Work task: Write back every entry exactly as it reads, with the pictures left behind.

Exercise data:
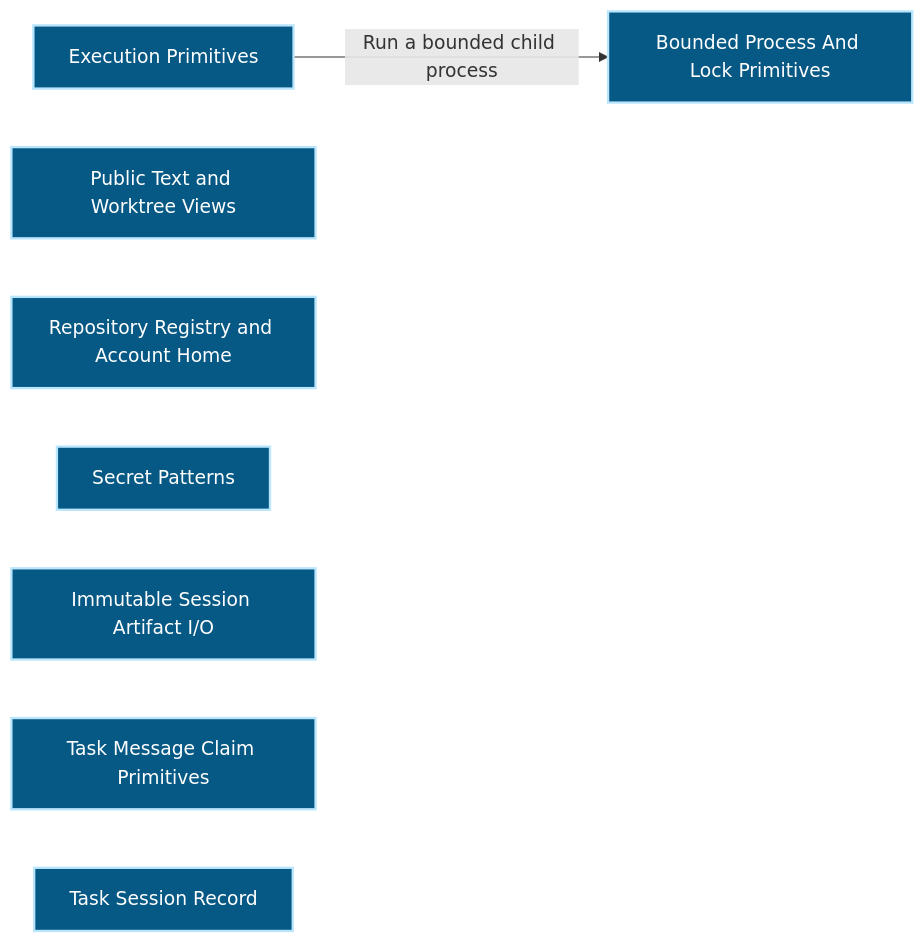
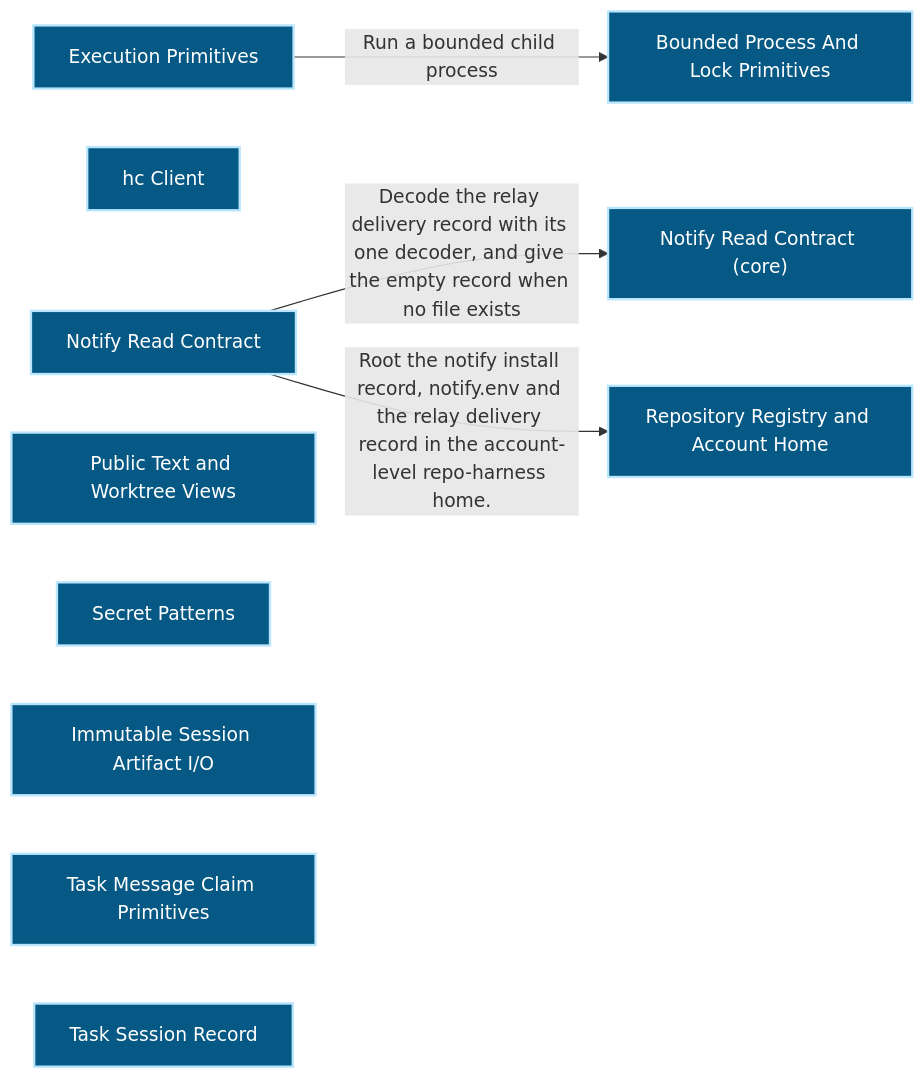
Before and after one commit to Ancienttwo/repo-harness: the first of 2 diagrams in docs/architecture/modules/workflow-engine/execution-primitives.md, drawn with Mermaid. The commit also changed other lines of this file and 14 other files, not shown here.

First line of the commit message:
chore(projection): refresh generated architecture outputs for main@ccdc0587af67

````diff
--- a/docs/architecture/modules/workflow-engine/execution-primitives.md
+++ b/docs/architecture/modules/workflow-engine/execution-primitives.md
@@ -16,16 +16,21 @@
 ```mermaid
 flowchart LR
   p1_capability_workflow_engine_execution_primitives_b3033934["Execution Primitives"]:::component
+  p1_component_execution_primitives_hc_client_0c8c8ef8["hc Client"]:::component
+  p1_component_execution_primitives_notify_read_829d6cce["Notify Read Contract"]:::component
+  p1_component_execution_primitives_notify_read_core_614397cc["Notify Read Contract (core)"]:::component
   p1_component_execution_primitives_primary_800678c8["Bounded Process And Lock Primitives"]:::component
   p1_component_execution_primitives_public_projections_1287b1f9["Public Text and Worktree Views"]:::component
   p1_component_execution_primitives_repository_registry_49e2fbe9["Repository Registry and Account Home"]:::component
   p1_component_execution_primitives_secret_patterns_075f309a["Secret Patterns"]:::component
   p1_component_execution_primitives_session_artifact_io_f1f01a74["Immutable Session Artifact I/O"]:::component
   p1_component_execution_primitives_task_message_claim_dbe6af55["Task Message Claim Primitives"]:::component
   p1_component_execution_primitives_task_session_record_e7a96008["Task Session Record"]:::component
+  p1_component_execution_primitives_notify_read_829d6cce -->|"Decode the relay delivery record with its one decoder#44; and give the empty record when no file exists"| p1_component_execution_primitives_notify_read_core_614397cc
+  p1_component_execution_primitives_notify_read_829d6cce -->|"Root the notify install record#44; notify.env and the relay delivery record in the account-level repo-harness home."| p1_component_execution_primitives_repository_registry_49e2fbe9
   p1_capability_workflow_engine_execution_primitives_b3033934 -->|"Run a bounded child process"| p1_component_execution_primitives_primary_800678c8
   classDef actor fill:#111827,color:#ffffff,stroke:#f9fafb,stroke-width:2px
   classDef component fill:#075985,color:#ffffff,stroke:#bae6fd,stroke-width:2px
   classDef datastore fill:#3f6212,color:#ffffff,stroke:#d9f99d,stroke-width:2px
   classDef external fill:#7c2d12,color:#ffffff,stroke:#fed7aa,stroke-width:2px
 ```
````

Result below:
Before and after one commit to Ancienttwo/repo-harness: the first of 2 diagrams in docs/architecture/modules/workflow-engine/execution-primitives.md, drawn with Mermaid. The commit also changed other lines of this file and 14 other files, not shown here.

First line of the commit message:
chore(projection): refresh generated architecture outputs for main@ccdc0587af67

````diff
--- a/docs/architecture/modules/workflow-engine/execution-primitives.md
+++ b/docs/architecture/modules/workflow-engine/execution-primitives.md
@@ -16,16 +16,21 @@
 ```mermaid
 flowchart LR
   p1_capability_workflow_engine_execution_primitives_b3033934["Execution Primitives"]:::component
+  p1_component_execution_primitives_hc_client_0c8c8ef8["hc Client"]:::component
+  p1_component_execution_primitives_notify_read_829d6cce["Notify Read Contract"]:::component
+  p1_component_execution_primitives_notify_read_core_614397cc["Notify Read Contract (core)"]:::component
   p1_component_execution_primitives_primary_800678c8["Bounded Process And Lock Primitives"]:::component
   p1_component_execution_primitives_public_projections_1287b1f9["Public Text and Worktree Views"]:::component
   p1_component_execution_primitives_repository_registry_49e2fbe9["Repository Registry and Account Home"]:::component
   p1_component_execution_primitives_secret_patterns_075f309a["Secret Patterns"]:::component
   p1_component_execution_primitives_session_artifact_io_f1f01a74["Immutable Session Artifact I/O"]:::component
   p1_component_execution_primitives_task_message_claim_dbe6af55["Task Message Claim Primitives"]:::component
   p1_component_execution_primitives_task_session_record_e7a96008["Task Session Record"]:::component
+  p1_component_execution_primitives_notify_read_829d6cce -->|"Decode the relay delivery record with its one decoder#44; and give the empty record when no file exists"| p1_component_execution_primitives_notify_read_core_614397cc
+  p1_component_execution_primitives_notify_read_829d6cce -->|"Root the notify install record#44; notify.env and the relay delivery record in the account-level repo-harness home."| p1_component_execution_primitives_repository_registry_49e2fbe9
   p1_capability_workflow_engine_execution_primitives_b3033934 -->|"Run a bounded child process"| p1_component_execution_primitives_primary_800678c8
   classDef actor fill:#111827,color:#ffffff,stroke:#f9fafb,stroke-width:2px
   classDef component fill:#075985,color:#ffffff,stroke:#bae6fd,stroke-width:2px
   classDef datastore fill:#3f6212,color:#ffffff,stroke:#d9f99d,stroke-width:2px
   classDef external fill:#7c2d12,color:#ffffff,stroke:#fed7aa,stroke-width:2px
 ```
````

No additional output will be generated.